Let $(X,\mathcal A,\mu)$ be a measure space and $\langle f_n\rangle_{n\in\mathbb N}$ a sequence of integrable functions that converges $\mu$-almost everywhere. By Lebesgue's Dominated Convergence Theorem, if $\langle|f_n|\rangle_{n\in\mathbb N}$ is bounded above by an integrable function, $\lim_{n\to\infty}f_n$ is integrable and $$\int\!\lim_{n\to\infty}f_n\;\mathrm d\mu=\lim_{n\to\infty}\int\!f_n\;\mathrm d\mu\quad.$$

LDCT cannot be used if we do not assume the said boundedness. For instance, if $\mu$ is the Lebesgue measure and $f_n=nI_{[0,1/n]}$, we get $0=1$.

But is the equality false whenever we drop this hypothesis? In other words, can "if" be replaced by "if and only if" on the theorem statement? Or is there an integrable non-dominated $\mu$-a. e. convergent sequence (and a measure) for which the equality occurs?

The converse does not hold. Take $X = [0,\infty)$ with Lebesgue measure.
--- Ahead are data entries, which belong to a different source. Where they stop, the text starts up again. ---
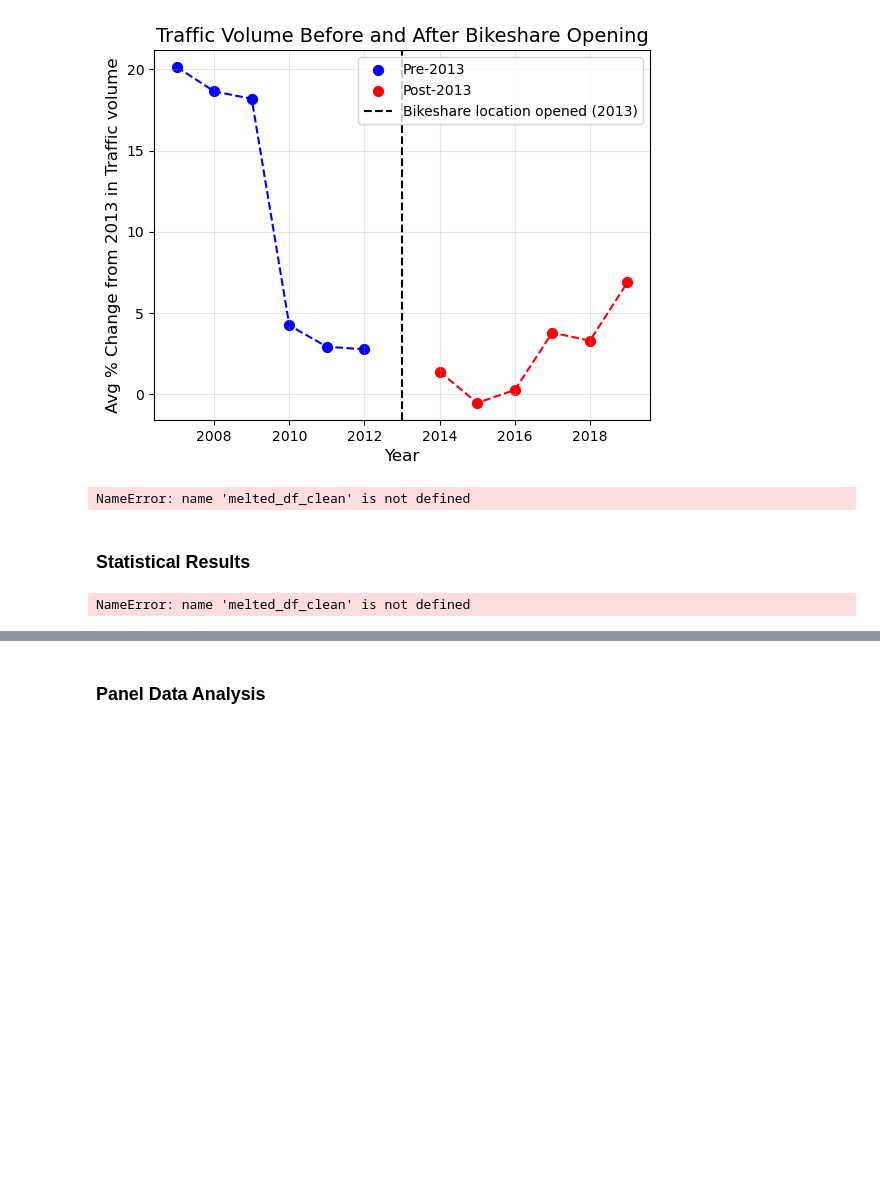
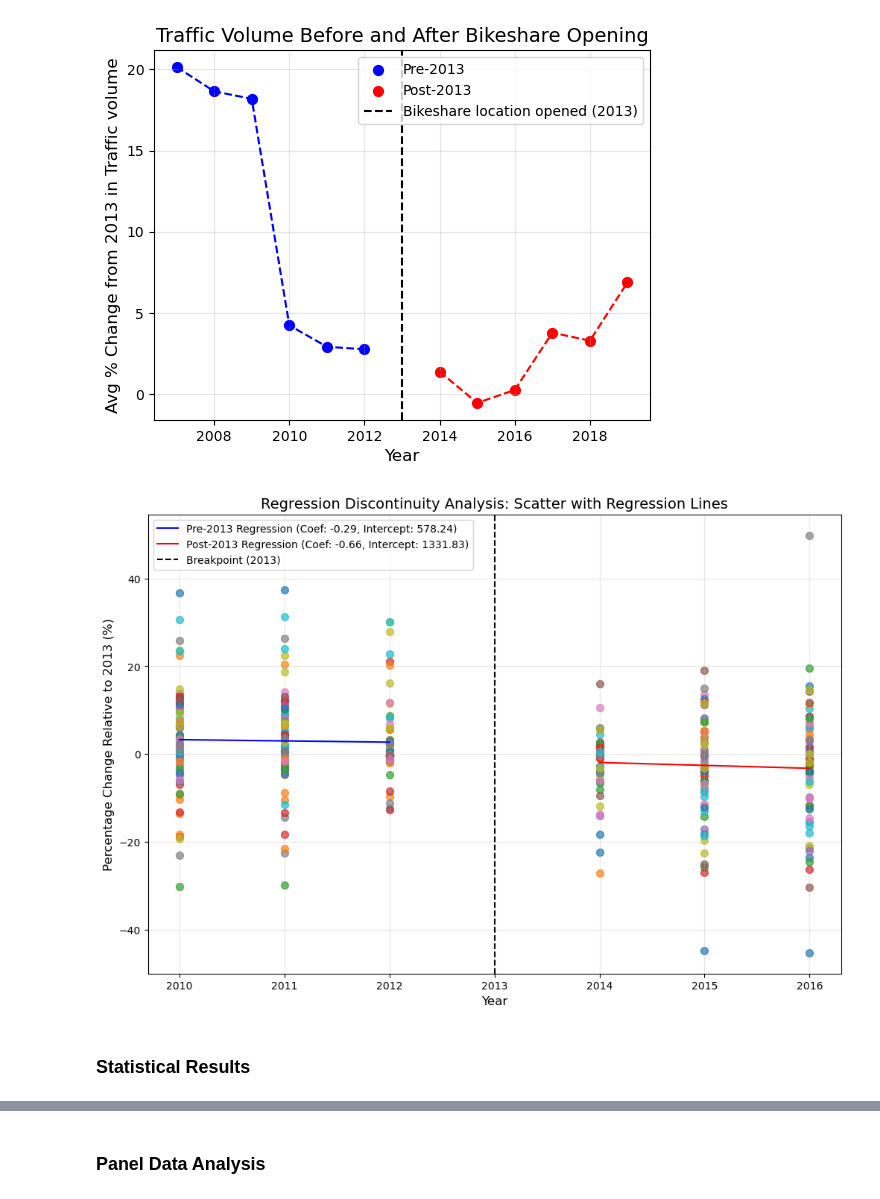
Before and after one commit to IbadatJarg/PPOL5203-Final_Project_Bikeshare, a Jupyter notebook: scripts/04_exploratory_data_analysis.ipynb, the cells around one changed output, grey strips where cells are left out. Cells and saved outputs as stored; diff of their text form; code cells hidden in the pictures; blank space fills up the shorter version.

Commit message:
Fixed meleted_df problem, logged panel data results and latex output for them

```diff
--- a/scripts/04_exploratory_data_analysis.ipynb
+++ b/scripts/04_exploratory_data_analysis.ipynb
@@ -118,8 +115,23 @@ plt.show()
 # %% [output]
 [figure]
 # %%
+# Reshape the data for plotting
+melted_df = pd.melt(
+    df,
+    id_vars=['id'],
+    value_vars=[f'Percent_Change_{year}' for year in ['2010', '2011', '2012', '2014', '2015', '2016']],
+    var_name='Year',
+    value_name='Percent Change'
+)
+
+# Extract the numeric year from the column name
+melted_df['Year'] = melted_df['Year'].str.extract('(\d{4})').astype(int)
+
+#Dropping NA values
+melted_df_clean = melted_df.dropna(subset=['Percent Change'])
+
 #Removing outliers
-melted_df_clean = melted_df_clean[melted_df_clean['Percent Change'] <= 50] ###We are removing changes greater %50
+melted_df_clean = melted_df_clean[melted_df_clean['Percent Change'] <= 50] #We are removing changes greater %50
 
 # Separate pre- and post-discontinuity data again after cleaning
 pre_data = melted_df_clean[melted_df_clean['Year'] <= 2013]
@@ -132,34 +144,34 @@ post_model = LinearRegression().fit(post_data[['Year']], post_data['Percent Chan
 # Generate regression lines using the fitted models
 years_pre = np.linspace(pre_data['Year'].min(), pre_data['Year'].max(), 100).reshape(-1, 1)
 years_post = np.linspace(post_data['Year'].min(), post_data['Year'].max(), 100).reshape(-1, 1)
 
 reg_line_pre = pre_model.predict(years_pre)
 reg_line_post = post_model.predict(years_post)
 
 # Plotting
 plt.figure(figsize=(12, 8))
 
 # Scatter plot for all data points
 for id_, group in melted_df_clean.groupby('id'):
     plt.scatter(group['Year'], group['Percent Change'], s=50, alpha=0.7)
 
 # Add regression lines
 plt.plot(years_pre, reg_line_pre, color='blue', linestyle='-', label=f'Pre-2013 Regression (Coef: {pre_model.coef_[0]:.2f}, Intercept: {pre_model.intercept_:.2f})')
 plt.plot(years_post, reg_line_post, color='red', linestyle='-', label=f'Post-2013 Regression (Coef: {post_model.coef_[0]:.2f}, Intercept: {post_model.intercept_:.2f})')
 
 # Breakpoint at 2013
 plt.axvline(x=2013, color='black', linestyle='--', label='Breakpoint (2013)')
 
 # Labels and Title
 plt.title('Regression Discontinuity Analysis: Scatter with Regression Lines', fontsize=14)
 plt.xlabel('Year', fontsize=12)
 plt.ylabel('Percentage Change Relative to 2013 (%)', fontsize=12)
 plt.grid(True, alpha=0.3)
 plt.legend()
 
 plt.show()
 # %% [output]
-NameError: name 'melted_df_clean' is not defined
+[figure, added]
 # %% [markdown]
 ### Statistical Results
 # %%
@@ -174,8 +186,6 @@ post_X = sm.add_constant(post_data[['Year']])
 # Fit models using statsmodels OLS using statsmodel 'sm'
 pre_model_stats = sm.OLS(pre_data['Percent Change'], pre_X).fit()
 post_model_stats = sm.OLS(post_data['Percent Change'], post_X).fit()
-# %% [output]
-NameError: name 'melted_df_clean' is not defined
 # %%
 # Display the summary of the pre-2013 model
 print("Pre-2013 Model Summary:")
```
Also changed, not shown: parts of 13 cells of this notebook, 2 other files.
Let $a_n$ be a sequence of positive numbers such that $a_n \to 0$ but $\sum_n a_n = \infty$. (For instance, $a_n = 1/n$ would work.) Let $b_n = \sum_{i=0}^n a_k$. Then let $f_n = 1_{[b_{n-1}, b_{n})}$. Then $f_n \to 0$ a.e. and $\int f_n dm = a_n \to 0$ also. But if $f$ is a dominating function, we must have $f \ge \sup_n f_n = 1$ which is not integrable.
Suppose that $$(f_n)$$ converges almost everywhere to $$f$$. Furthermore, suppose there exists a sequence $$(g_n)$$ of positive, integrable functions, which converges in $$L^1$$ to $$g$$ such that $$|f_n| \leq g_n$$ almost everywhere.
Then $$\lim_{n \to \infty} \int f_n = \int f$$
Proof: Apply Fatou's lemma to the sequence $$h_n = |g_n-g|+|g|+|f|-|f_n-f|\geq 0$$.